Early cartoons were very musical, especially Looney Tunes which by contract had to animate to music owned by Warner Bros. Later, this obligation was removed, but Clampett liked music so much he preserved the tradition more than the other directors.
Many 40s cartoons used background music as sound effects, rather than actually animating to hummable tunes. (Scott Bradley's MGM music is the ultimate example of music not being used as music; instead it just reduntantly echoes the actions in the animation. Try to hum it!) Clampett usually only used sound effects music to link 2 different tunes together.
One of the things Clampett used tunes for was just to put the audience in a good mood and prepare them for the cartoon.
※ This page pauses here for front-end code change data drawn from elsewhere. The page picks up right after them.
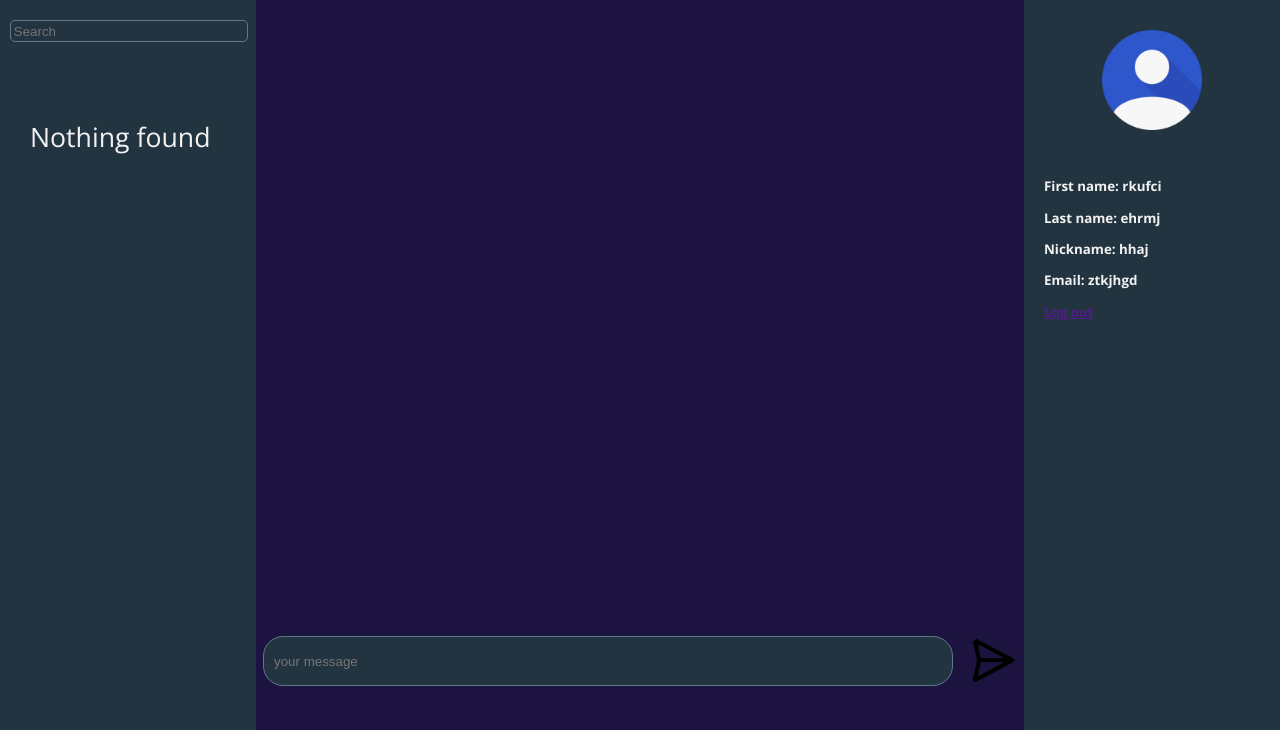
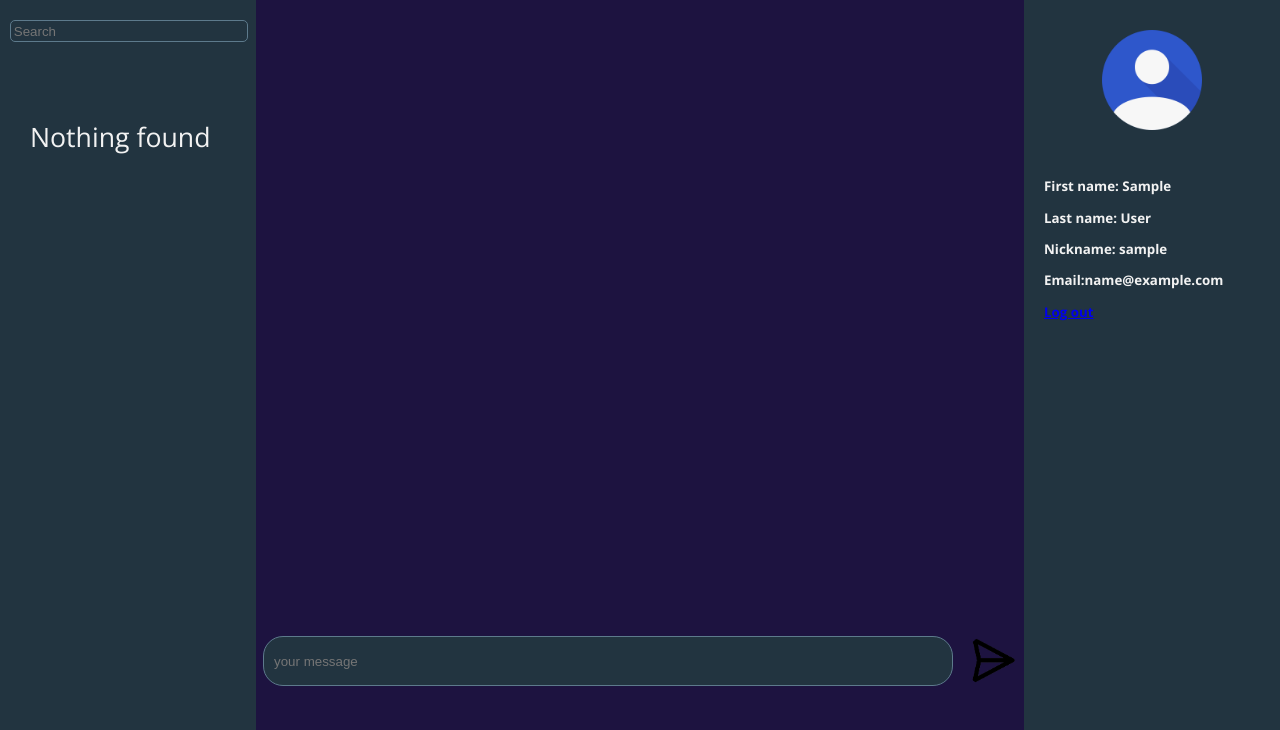
Before and after one commit to OleksandrTsybrivskyi/Connectior, a Flask app: page /messanger in a window 1280 px wide. Shown: the part 74-804 px from the top of the page. Run offline with Flask 3, Linux system fonts and the light colour scheme; the visitor is signed in with stand-in values (Sample User, id 1); data comes from the database, SQL or seed files in the repository; data that the repository does not hold is empty; some libraries are stand-ins or nearby versions.

Commit message:
feat(date for setting menu)

```diff
--- a/templates/messanger.html
+++ b/templates/messanger.html
@@ -87,11 +87,11 @@
             </div>
         <div id="setting">
             <img id="setting_icon" src="../static/imgs/user_icon.png">
-            <p class="setting_txt">First name: rkufci</p>
-            <p class="setting_txt">Last name: ehrmj</p>
-            <p class="setting_txt">Nickname: hhaj</p>
-            <p class="setting_txt">Email: ztkjhgd</p>
-            <p class="setting_txt"><a href="">Log out</a></p>
+            <p class="setting_txt">First name: {{current_user_info.first_name}}</p>
+            <p class="setting_txt">Last name: {{current_user_info.last_name}}</p>
+            <p class="setting_txt">Nickname: {{current_user_info.nickname}}</p>
+            <p class="setting_txt">Email:{{current_user_info.email}} </p>
+            <p class="setting_txt"><a href="{{ logout_url}}">Log out</a></p>
         </div>
     <script>
         let x = document.cookie;
@@ -104,11 +104,6 @@
             document.cookie = "theme=1";
             ch_theme();}
 
-        function fill_setting(date){
-            let name = document.getElementsByClassName("setting_txt")
-            name[0].innerHTML = None
-
-        }
 
         function fill_messages(date) {
             for(let i =0 ; i < date.length ; i++){
@@ -147,7 +142,6 @@
                 chatContainer.appendChild(messageDiv);
             }}
 
-fill_messages(date);
 
     </script>
     </body>
```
Here is a great example of Clampett using really happy, bouncy music for no other reason than to give you pure cartoon fun. What a swell guy! He really loved his audience and always tried to please.
The animation is really happy and totally uses the music to show off what cartoons can do that live action can't. No one at Warner Bros. was more comfortable than Clampett at animating to music. When I watch Friz' few musicals, it looks to me like he is struggling to find actions to fit into the songs. It's very uncomfortable. There will be tons of scenes that aren't very entertaining that are just there to fill in the music. Very awkward-to me, anyway.
Clampett preserved the Fleischer tradition and added his own brand of wackiness to it. The Fleischers did the best musical cartoons ever.
Notice how all this cuteness and young hearted playfullness ends with a sick joke! Good old Bob!